I'm having difficulties proving lemma 3 of Milnor, Topology from the differentiable point of view. The lemma intends to give us a way to generate examples of mainfold with boundary. The lemma states the following:

Let $M$ be a smooth manifold without boundary and let $g:M \to \mathbb{R}$ have $0$ as regular value. The set of $x$ in $M$ with $g(x) \geq 0$ is a smooth manifold, with a boundary equal to $g^{-1}(0)$.

What I have so far:

I supposed $g$ is a smooth function because of the existence of regular value for $g$ and the general context of the book.

Because $g$ is smooth, $g^{-1}((0,+\infty))$ is open in $M$. Therefore, $g^{-1}((0,+\infty))$ is a smooth manifold of dimension $m$, as is $M$. By a preceding lemma, we know $g^{-1}(0)$ is a smooth manifold of dimension $m-1$. In that case, for every point $x \in g^{-1}(0)$ there exists an open neighborhood of $x$ diffeomorphic to an open set in $\mathbb{R}^{m-1}$.

To conclude:

To conclude the proof that $g^{-1}([0,+\infty))$ is a smooth manifold, I need to show that we can map with a diffeomorphism every small enought neighborhood in $g^{-1}([0,+\infty))$ to $V \cap H^{m}$, with the points of the boundary $g^{-1}(0)$ mapped to $\partial H^m$. Here, $H^m$ is the half-space $\{(x_1,...,x_m) \in \mathbb{R}^m\vert x_m \geq 0 \}$ and $V$ is an open set of $\mathbb{R}^m$.

I do not know how to proceed from here. Any help is greatly appreciated.

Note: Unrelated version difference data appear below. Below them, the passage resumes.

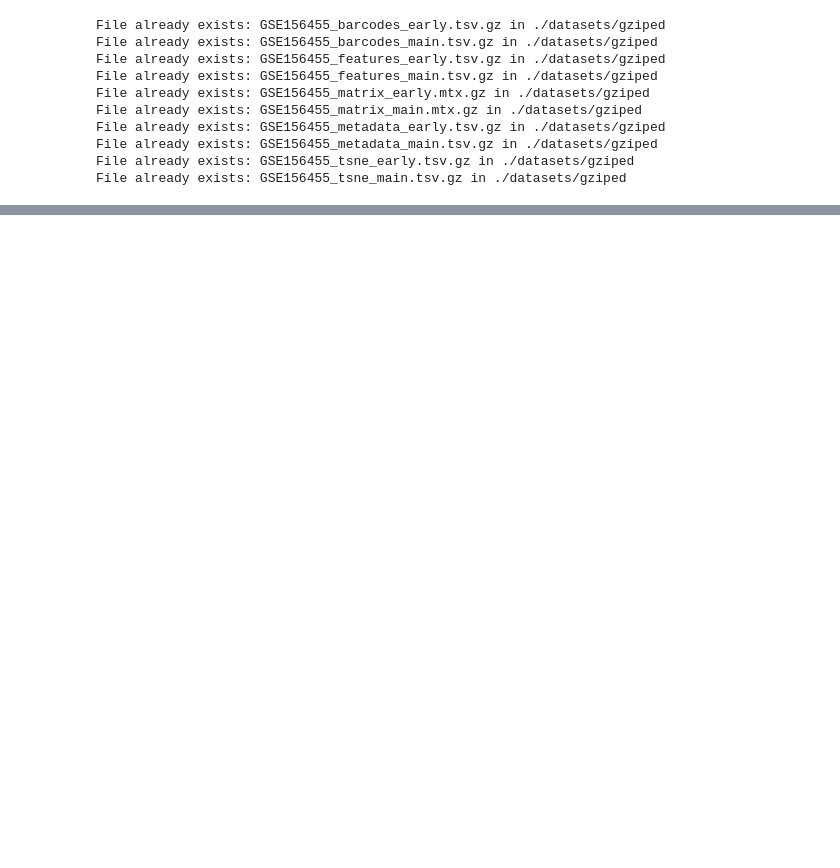
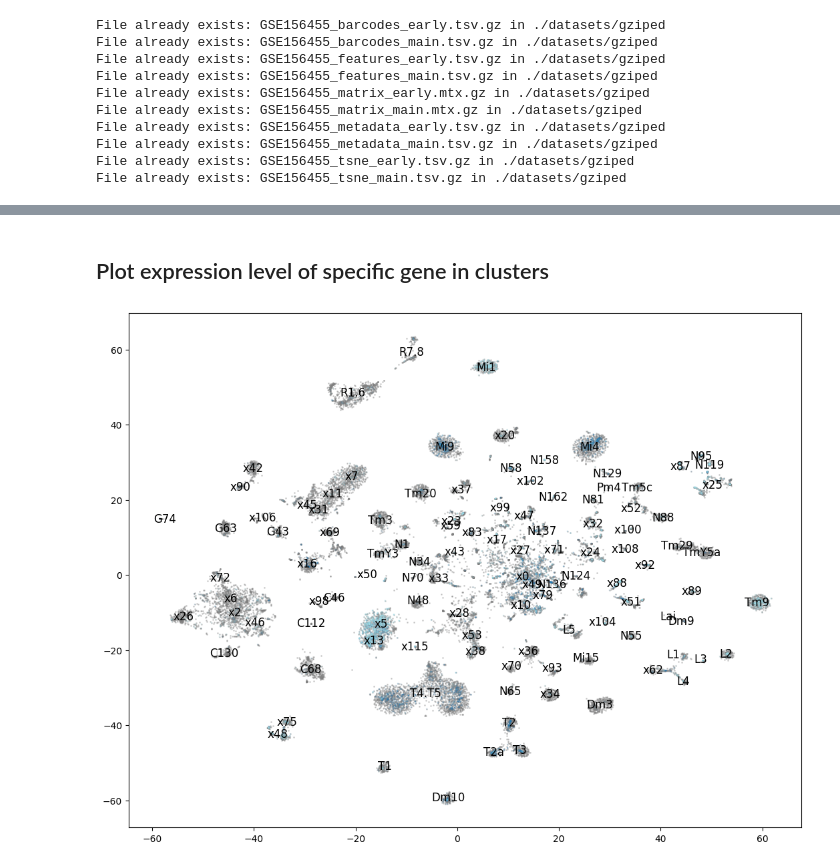
Before and after one commit to FujishigeTemma/GSE156455, a Jupyter notebook: coexpression.ipynb, the cells around one changed output, grey strips where cells are left out. Saved outputs shown, nothing was run; the diff lists cells and outputs as text; code cells hidden in the pictures; blank space fills up the shorter version.

```diff
--- a/coexpression.ipynb
+++ b/coexpression.ipynb
@@ -85,17 +80,15 @@ barcode_df = pd.read_table(barcode_src, names=['barcode'])
 # genotype:     W1118 or DGRP strain (based on demultiplexing)
 # time:         timepoint
 # class:        cell class
-# type:         cell type or cluster identity
+# type_:        cell type or cluster identity
 # subtype:      cell subtype (if not applicable, same as type)
 metadata_df = pd.read_table(metadata_src)
 
 # barcode:      cellID
 # tsne_1:       tSNE 1
-# tsne_2:       tSNE 2
+# tsne_2:       tSNE 2"
 tsne_df = pd.read_table(tsne_src)
 
-matrix = pd.DataFrame.sparse.from_spmatrix(mat, columns=barcode_df.barcode)
-data = pd.concat([feature_df, matrix], axis=1)
-data.set_index("feature_id", inplace=True)
-data.head()
+data = mat.toarray()
+data.shape # (n_features, n_cells)
 # %% [output]
@@ -136,22 +117,39 @@ for t, (tsne1, tsne2) in centers.iterrows():
+# %% [markdown]
+## Plot expression level of specific gene in clusters
+# %%
+class PlotConfig:
+    target_features = ["side-IV", "beat-IIb"]
+    target_times = ["0h", "12h"]
 # %%
-# feature_ids: List[str] = ["FBgn0038498"]
-# time: List[str] = ["12h"]
+def show_plot(c: PlotConfig):
+        fig = plt.figure(figsize=(13, 10))
+        ax = fig.add_subplot(111)
 
-# fig = plt.figure(figsize=(13, 10))
-# ax = fig.add_subplot(111)
+        feature_filter = feature_df['feature_name'].isin(c.target_features)
+        cell_filter = metadata_df['time'].isin(c.target_times)
 
-# expressions = cell_by_feature[feature_ids]
-# for col in expressions.columns:
-#     # workaround
-#     expressions[col] = np.log2(1 + expressions[col] / expressions[col].max())
+        expressions = data[feature_filter].astype(np.double)
+        expressions = expressions[:, cell_filter]
 
-# # base plot
-# ax.scatter(tsne_with_metadata['tSNE_2'], tsne_with_metadata['tSNE_1'], s=1, c='gray', alpha=0.3)
-# for t, (tsne1, tsne2) in centers.iterrows():
-#     ax.annotate(str(t), (tsne2, tsne1), ha='center', va='center', fontsize=12)
+        tsne = tsne_with_metadata[cell_filter]
 
-# tsne_with_metadata_and_expression = pd.merge(tsne_with_metadata, expressions, left_on='barcode', right_index=True)
+        n_features = len(c.target_features)
+        # normalize
+        for row in range(n_features):
+            expressions[row] = np.log2(1 + expressions[row] / expressions[row].max())
 
-# filtered = tsne_with_metadata_and_expression[tsne_with_metadata_and_expression[feature_ids[0]] > 0]
-# filtered = tsne_with_metadata_and_expression[tsne_with_metadata_and_expression['time'].isin(time)]
-# ax.scatter(filtered['tSNE_2'], filtered['tSNE_1'], s=1, c='red', alpha=tsne_with_metadata_and_expression[feature_ids[0]])
+        # base plot
+        ax.scatter(tsne_with_metadata['tSNE_2'], tsne_with_metadata['tSNE_1'], s=1, c='gray', alpha=0.3)
+        for t, (tsne1, tsne2) in centers.iterrows():
+            ax.annotate(t, (tsne2, tsne1), ha='center', va='center', fontsize=12)
+
+        cmap = cm.get_cmap('tab20', n_features)
+        for i, feature_name in enumerate(c.target_features):
+            expression_filter = expressions[i] > 0
+
+            filtered = tsne[expression_filter]
+            ax.scatter(filtered['tSNE_2'], filtered['tSNE_1'], s=1, color=cmap(i), alpha=expressions[i][expression_filter])
+
+show_plot(PlotConfig())
+# %% [output]
+[figure, added]
```
Also changed, not shown: parts of 34 cells of this notebook, 5 other files.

There are several ways of showing this; here's a sketch of one path:

Fix $p\in g^{-1}(\{0\})$. Since you have already showed that $g^{-1}(\{0\})$ is an embedded codimension $1$ submanifold, you can choose local coordinates $(x^1,\cdots,x^{n-1})$ with domain $U$, where $p\in U\subseteq g^{-1}(\{0\})$. Shrinking $U$ as necessary, we can arbitrarily extend the $x^i$ to smooth functions $M\to\mathbb{R}$. One can then use inverse function theorem to show that $(x^1,\cdots,x^{n-1},g)$ forms a coordinate chart on $M$ when restricted to a sufficiently small neighborhood of $p$, and restricting this map to $g^{-1}([0,\infty))$will give the desired boundary chart.

  • $\begingroup$ Thank you for your answer, I have a few questions. i) I am not familiar with the $(x^{1},...,x^{n-1})$ notation. Are the exponent indexes of the functions $x$? ii)How do you know you can appply the inverse function theorem on $(x^1,...,x^{n-1},g)$? $\endgroup$
    – Momo
    May 20 at 17:36
  • $\begingroup$ @Momo i) Yes , they're just indices.; each is a local smooth function $U\to\mathbb{R}$. ii) The point is that, taken together, the functions $(x^1,\cdots,x^{n-1},g)$ form a map $M\to\mathbb{R}^n$, and the differential of this map is invertible at $p$. This can be shown using the fact that $x^i$ are coordinate functions for $g^{-1}(\{0\})$ at $p$, and that $p$ is a regular point of $g$. $\endgroup$
    – Kajelad
    May 20 at 18:05

Your Answer

By clicking “Post Your Answer”, you agree to our terms of service, privacy policy and cookie policy

Not the answer you're looking for? Browse other questions tagged or ask your own question.